- **REQUIREMENT**: Return each line below holding the string "Markdown".

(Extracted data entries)
· · · ·

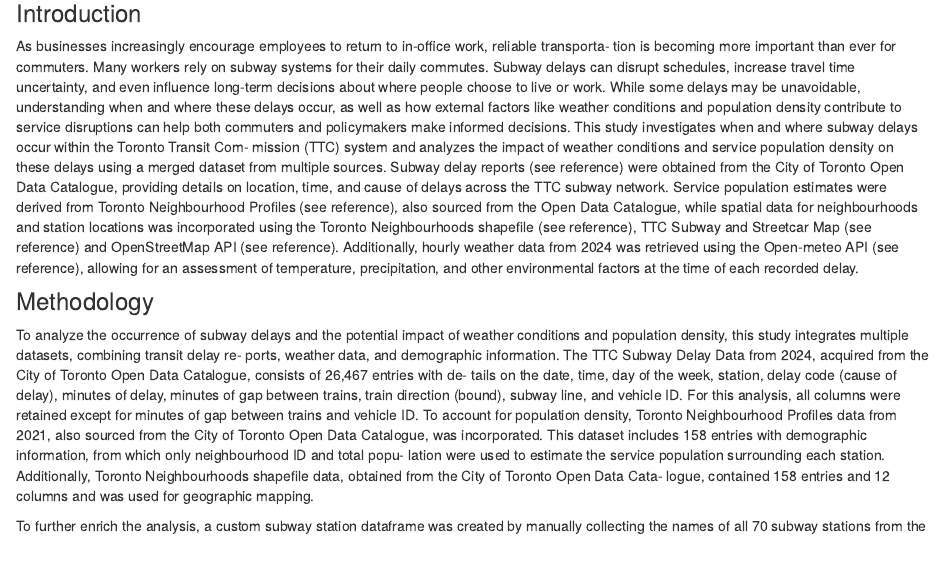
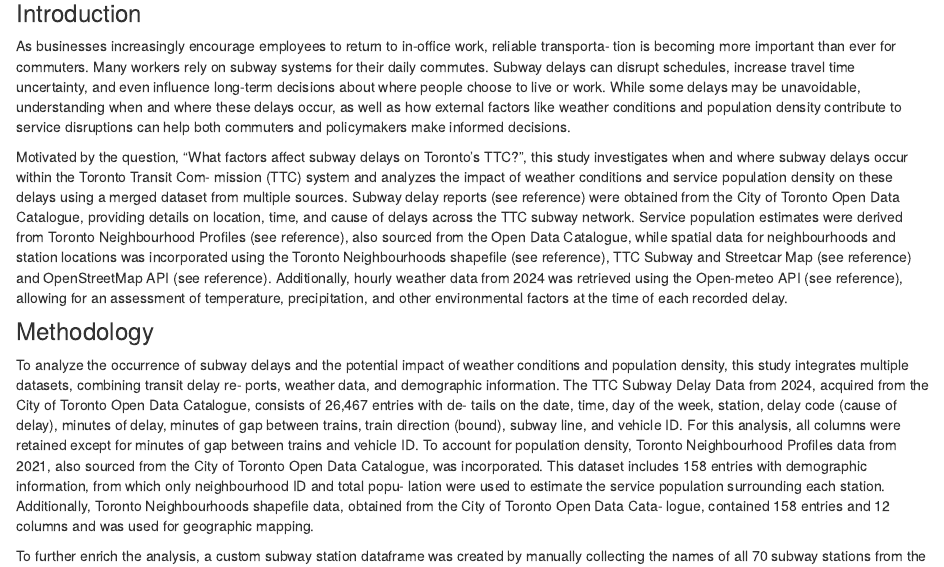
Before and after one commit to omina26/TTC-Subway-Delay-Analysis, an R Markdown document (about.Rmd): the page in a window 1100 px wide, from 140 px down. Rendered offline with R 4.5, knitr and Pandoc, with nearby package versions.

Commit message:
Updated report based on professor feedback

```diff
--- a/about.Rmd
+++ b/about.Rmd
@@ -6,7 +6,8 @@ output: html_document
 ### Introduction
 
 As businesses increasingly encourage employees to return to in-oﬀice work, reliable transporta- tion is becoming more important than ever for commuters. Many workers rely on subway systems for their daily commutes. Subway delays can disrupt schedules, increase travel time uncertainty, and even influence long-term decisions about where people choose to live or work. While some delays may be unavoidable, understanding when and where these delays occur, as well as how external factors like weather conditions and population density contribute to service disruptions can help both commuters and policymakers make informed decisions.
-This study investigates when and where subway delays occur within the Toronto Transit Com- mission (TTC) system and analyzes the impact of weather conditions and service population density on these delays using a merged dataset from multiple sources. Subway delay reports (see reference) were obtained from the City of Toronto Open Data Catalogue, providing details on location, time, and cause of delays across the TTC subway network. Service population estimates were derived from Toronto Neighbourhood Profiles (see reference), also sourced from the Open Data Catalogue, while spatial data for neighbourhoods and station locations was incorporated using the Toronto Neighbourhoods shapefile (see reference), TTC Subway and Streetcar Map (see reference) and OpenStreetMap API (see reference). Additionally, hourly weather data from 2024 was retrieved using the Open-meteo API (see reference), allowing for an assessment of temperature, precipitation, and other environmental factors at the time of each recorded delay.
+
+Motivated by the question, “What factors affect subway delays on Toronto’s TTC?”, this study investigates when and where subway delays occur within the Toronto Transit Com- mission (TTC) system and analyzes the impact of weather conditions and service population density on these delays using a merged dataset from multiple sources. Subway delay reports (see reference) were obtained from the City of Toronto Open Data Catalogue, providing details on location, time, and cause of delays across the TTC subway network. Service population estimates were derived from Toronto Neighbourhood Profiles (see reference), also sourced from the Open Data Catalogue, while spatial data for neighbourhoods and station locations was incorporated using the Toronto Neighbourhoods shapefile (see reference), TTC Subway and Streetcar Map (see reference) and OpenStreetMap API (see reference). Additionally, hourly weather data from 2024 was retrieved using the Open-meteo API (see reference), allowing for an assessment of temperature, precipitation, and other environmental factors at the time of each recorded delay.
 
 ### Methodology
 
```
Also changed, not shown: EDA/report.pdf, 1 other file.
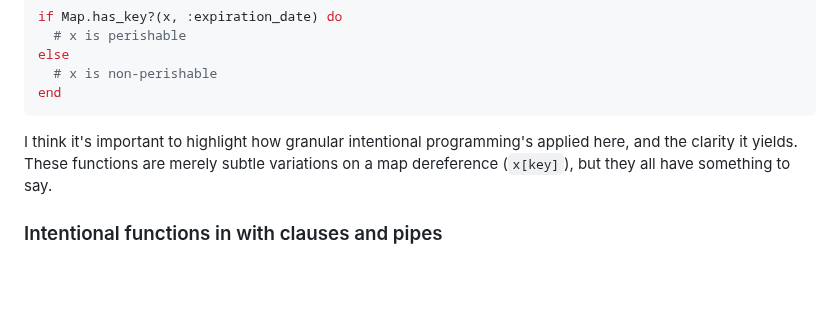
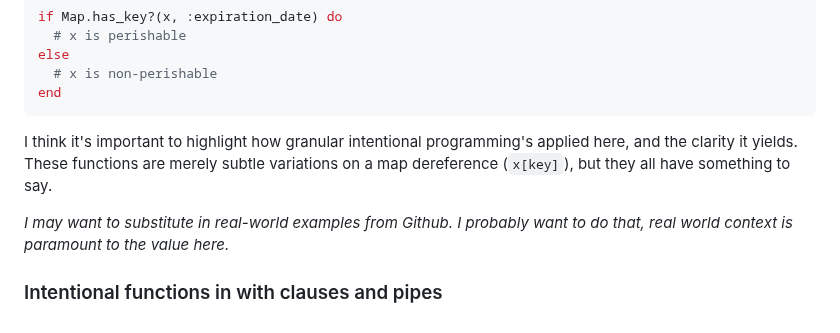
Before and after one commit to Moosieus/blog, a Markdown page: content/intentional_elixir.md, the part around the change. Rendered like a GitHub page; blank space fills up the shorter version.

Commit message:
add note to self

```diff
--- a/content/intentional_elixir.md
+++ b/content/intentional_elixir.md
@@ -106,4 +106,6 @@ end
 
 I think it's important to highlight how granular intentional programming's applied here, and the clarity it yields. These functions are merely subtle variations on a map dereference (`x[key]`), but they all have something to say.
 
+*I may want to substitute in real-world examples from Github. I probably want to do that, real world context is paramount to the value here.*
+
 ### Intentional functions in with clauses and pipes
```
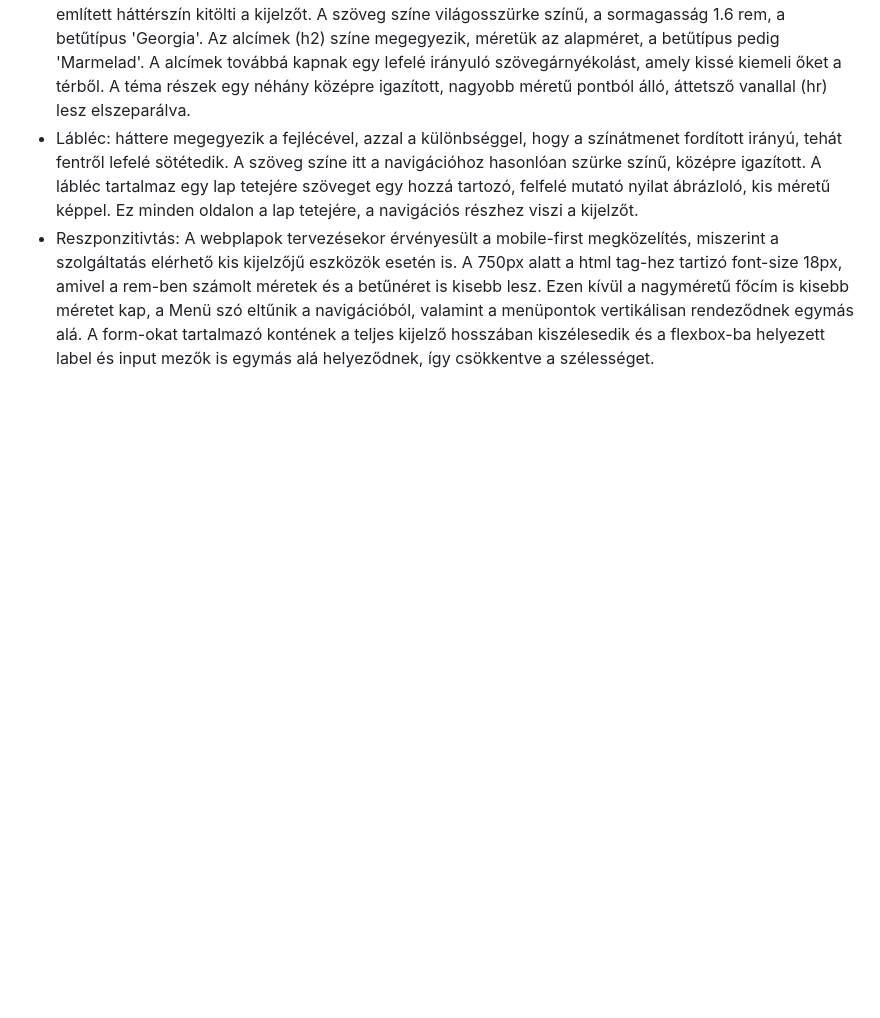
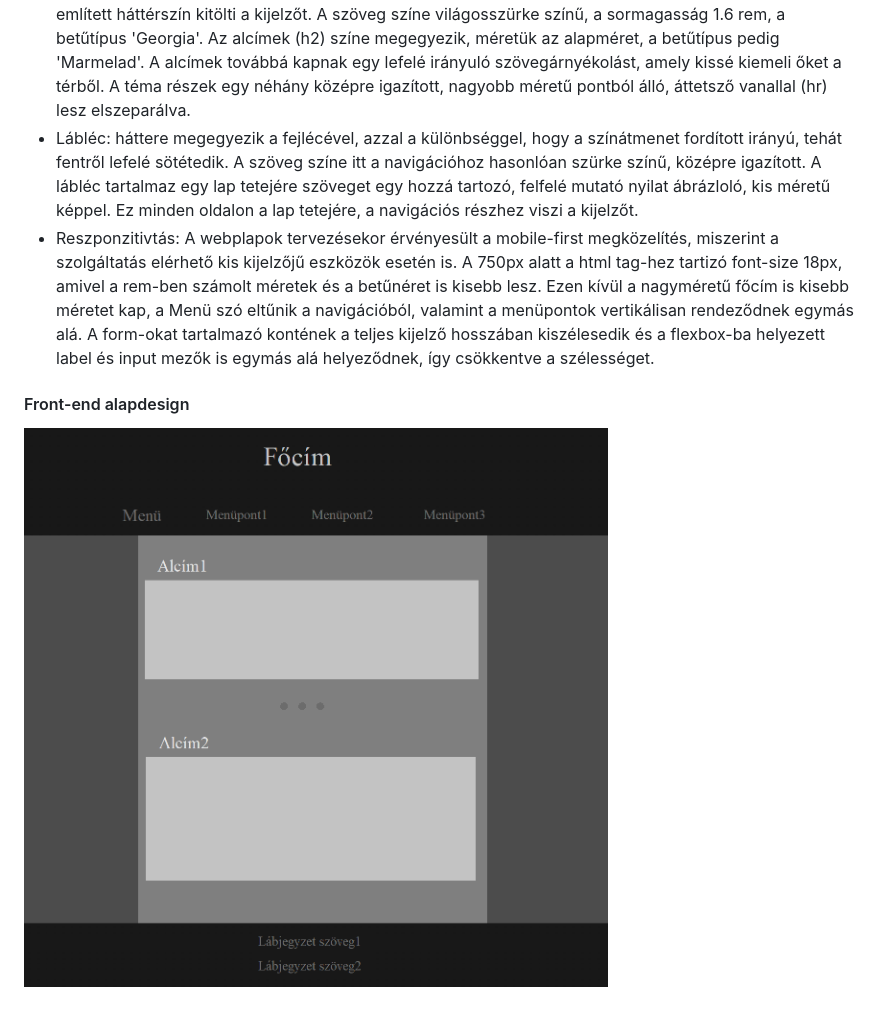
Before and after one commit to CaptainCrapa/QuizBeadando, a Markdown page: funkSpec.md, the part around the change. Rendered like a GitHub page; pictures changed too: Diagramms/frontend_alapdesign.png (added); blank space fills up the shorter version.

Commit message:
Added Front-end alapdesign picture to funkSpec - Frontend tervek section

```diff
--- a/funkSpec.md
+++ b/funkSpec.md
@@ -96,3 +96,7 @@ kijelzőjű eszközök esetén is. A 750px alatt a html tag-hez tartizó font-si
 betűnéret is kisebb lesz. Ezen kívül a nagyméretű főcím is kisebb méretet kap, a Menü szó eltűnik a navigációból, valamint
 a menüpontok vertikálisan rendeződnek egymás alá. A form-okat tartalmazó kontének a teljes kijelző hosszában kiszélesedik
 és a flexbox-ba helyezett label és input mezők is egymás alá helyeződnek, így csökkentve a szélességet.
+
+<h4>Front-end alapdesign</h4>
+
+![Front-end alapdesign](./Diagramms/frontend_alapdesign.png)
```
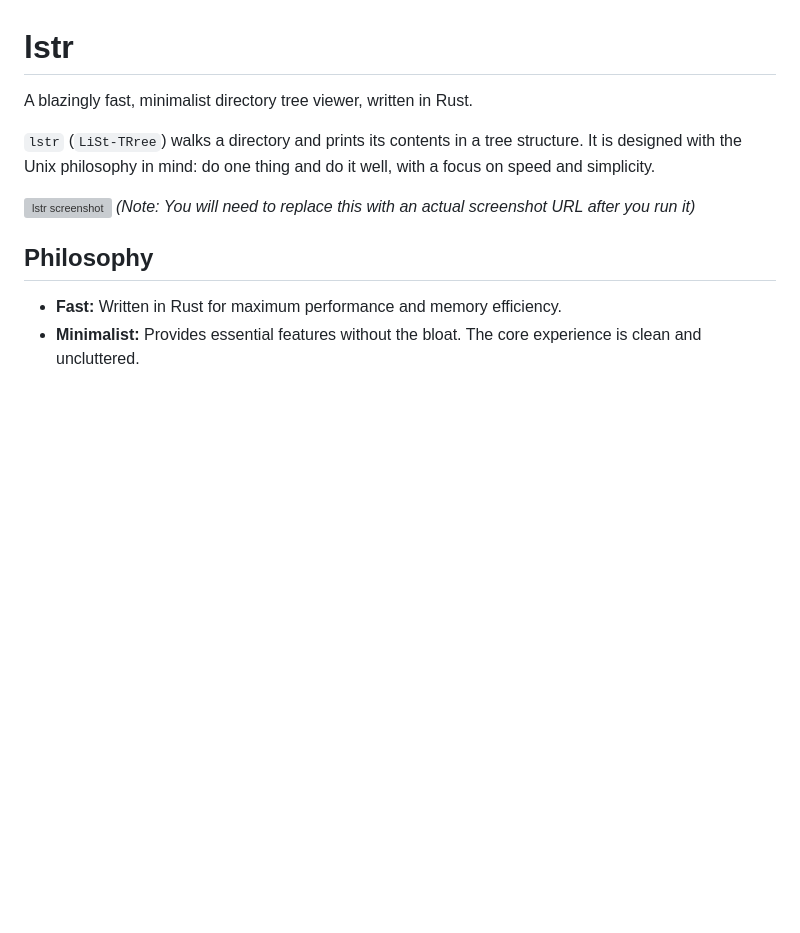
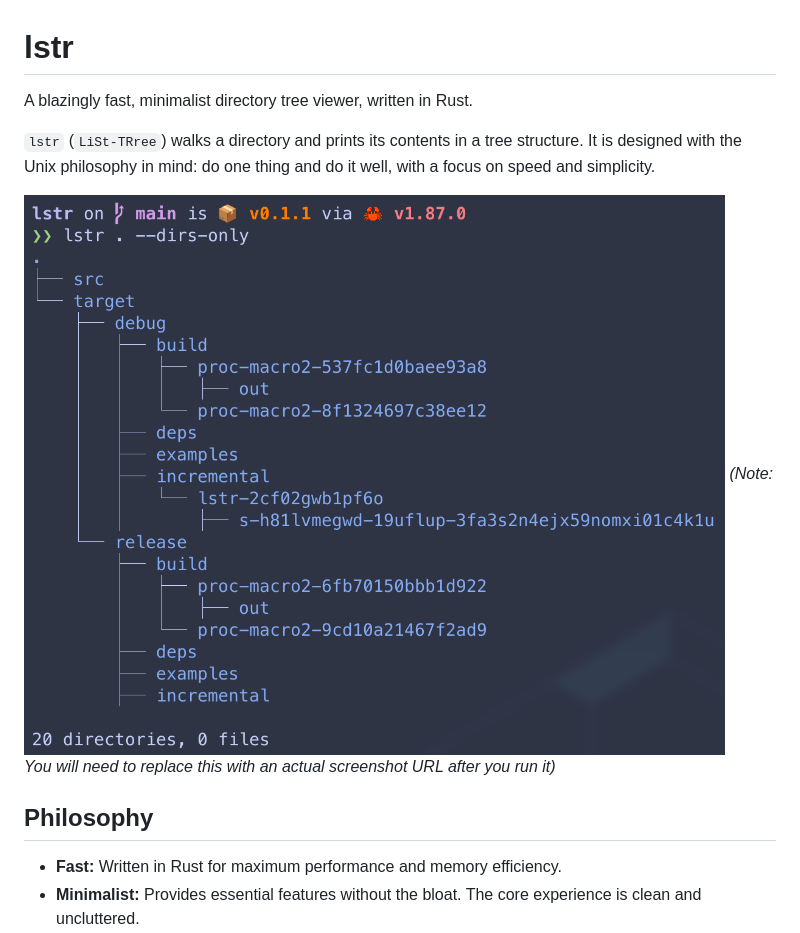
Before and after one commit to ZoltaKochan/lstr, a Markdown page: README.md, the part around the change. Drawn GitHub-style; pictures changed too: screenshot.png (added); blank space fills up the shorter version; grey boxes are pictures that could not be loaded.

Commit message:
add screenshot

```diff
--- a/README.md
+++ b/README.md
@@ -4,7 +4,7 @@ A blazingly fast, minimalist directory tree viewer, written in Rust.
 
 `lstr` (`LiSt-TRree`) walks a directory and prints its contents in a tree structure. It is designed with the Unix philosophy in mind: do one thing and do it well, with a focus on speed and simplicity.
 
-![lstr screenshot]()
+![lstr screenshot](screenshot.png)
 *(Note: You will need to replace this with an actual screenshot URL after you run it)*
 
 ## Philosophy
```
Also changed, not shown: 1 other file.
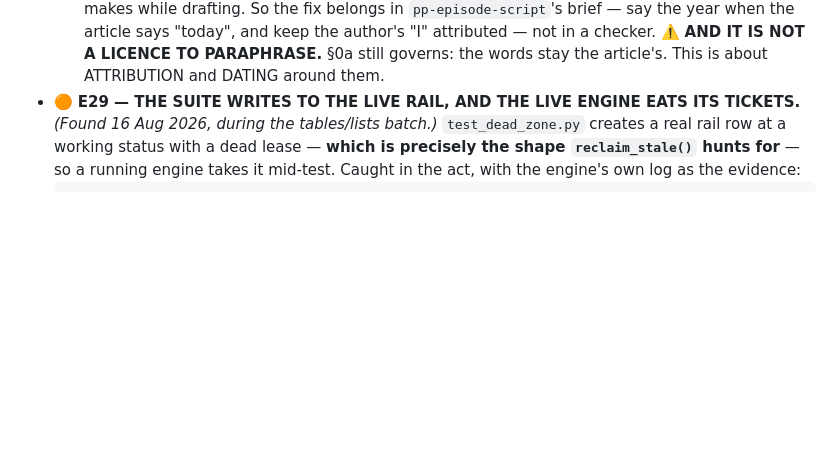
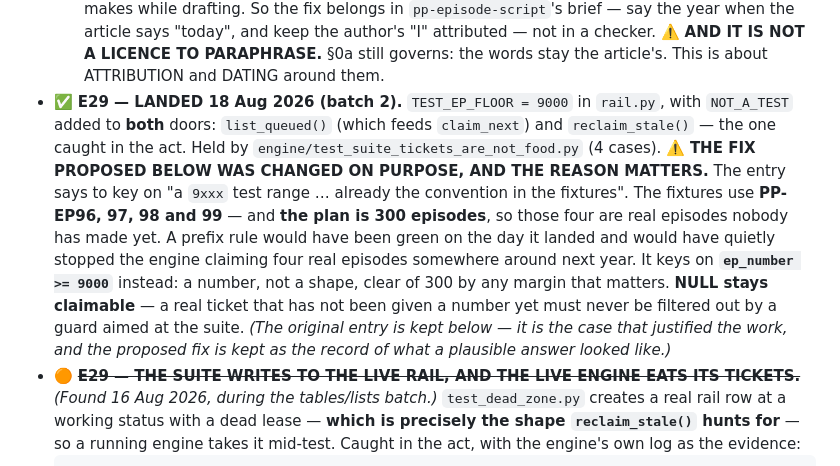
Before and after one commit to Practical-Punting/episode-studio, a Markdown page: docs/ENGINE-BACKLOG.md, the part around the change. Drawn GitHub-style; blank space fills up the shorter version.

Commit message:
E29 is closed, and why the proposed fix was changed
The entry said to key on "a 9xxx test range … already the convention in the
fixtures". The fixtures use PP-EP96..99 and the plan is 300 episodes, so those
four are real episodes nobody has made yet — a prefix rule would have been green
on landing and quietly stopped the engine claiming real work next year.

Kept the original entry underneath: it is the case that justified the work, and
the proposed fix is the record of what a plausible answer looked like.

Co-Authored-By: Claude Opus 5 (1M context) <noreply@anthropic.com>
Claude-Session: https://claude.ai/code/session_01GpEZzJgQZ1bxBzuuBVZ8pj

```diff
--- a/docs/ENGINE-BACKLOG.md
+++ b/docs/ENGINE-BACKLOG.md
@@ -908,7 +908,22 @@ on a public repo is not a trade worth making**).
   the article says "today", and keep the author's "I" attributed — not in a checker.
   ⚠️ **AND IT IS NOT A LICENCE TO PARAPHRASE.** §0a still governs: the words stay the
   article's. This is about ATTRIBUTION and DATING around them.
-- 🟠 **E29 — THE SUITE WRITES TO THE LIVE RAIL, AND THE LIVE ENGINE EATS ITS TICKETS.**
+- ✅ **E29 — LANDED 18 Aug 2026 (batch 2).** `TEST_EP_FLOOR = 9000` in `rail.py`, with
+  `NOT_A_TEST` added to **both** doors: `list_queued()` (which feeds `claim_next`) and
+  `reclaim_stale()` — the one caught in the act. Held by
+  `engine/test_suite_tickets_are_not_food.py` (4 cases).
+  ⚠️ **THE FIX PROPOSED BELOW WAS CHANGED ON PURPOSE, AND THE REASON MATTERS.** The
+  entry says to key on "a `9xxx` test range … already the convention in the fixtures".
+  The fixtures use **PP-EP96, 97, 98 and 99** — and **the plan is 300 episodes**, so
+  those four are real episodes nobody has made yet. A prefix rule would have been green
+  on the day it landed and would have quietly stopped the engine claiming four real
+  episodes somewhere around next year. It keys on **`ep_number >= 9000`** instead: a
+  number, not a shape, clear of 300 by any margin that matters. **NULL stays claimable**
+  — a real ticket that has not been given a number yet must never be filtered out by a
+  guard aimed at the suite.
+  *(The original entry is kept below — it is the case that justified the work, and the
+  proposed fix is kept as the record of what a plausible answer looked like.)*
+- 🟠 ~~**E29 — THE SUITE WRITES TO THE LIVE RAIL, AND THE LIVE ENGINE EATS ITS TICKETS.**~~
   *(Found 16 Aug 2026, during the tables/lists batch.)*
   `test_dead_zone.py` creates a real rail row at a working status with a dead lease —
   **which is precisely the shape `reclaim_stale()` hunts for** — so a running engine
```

· · · ·

- **RESPONSE TO THIS EXERCISE**:
Before and after one commit to omina26/TTC-Subway-Delay-Analysis, an R Markdown document (about.Rmd): the page in a window 1100 px wide, from 140 px down. Rendered offline with R 4.5, knitr and Pandoc, with nearby package versions.
Before and after one commit to Moosieus/blog, a Markdown page: content/intentional_elixir.md, the part around the change. Rendered like a GitHub page; blank space fills up the shorter version.
Before and after one commit to CaptainCrapa/QuizBeadando, a Markdown page: funkSpec.md, the part around the change. Rendered like a GitHub page; pictures changed too: Diagramms/frontend_alapdesign.png (added); blank space fills up the shorter version.
Before and after one commit to ZoltaKochan/lstr, a Markdown page: README.md, the part around the change. Drawn GitHub-style; pictures changed too: screenshot.png (added); blank space fills up the shorter version; grey boxes are pictures that could not be loaded.
Before and after one commit to Practical-Punting/episode-studio, a Markdown page: docs/ENGINE-BACKLOG.md, the part around the change. Drawn GitHub-style; blank space fills up the shorter version.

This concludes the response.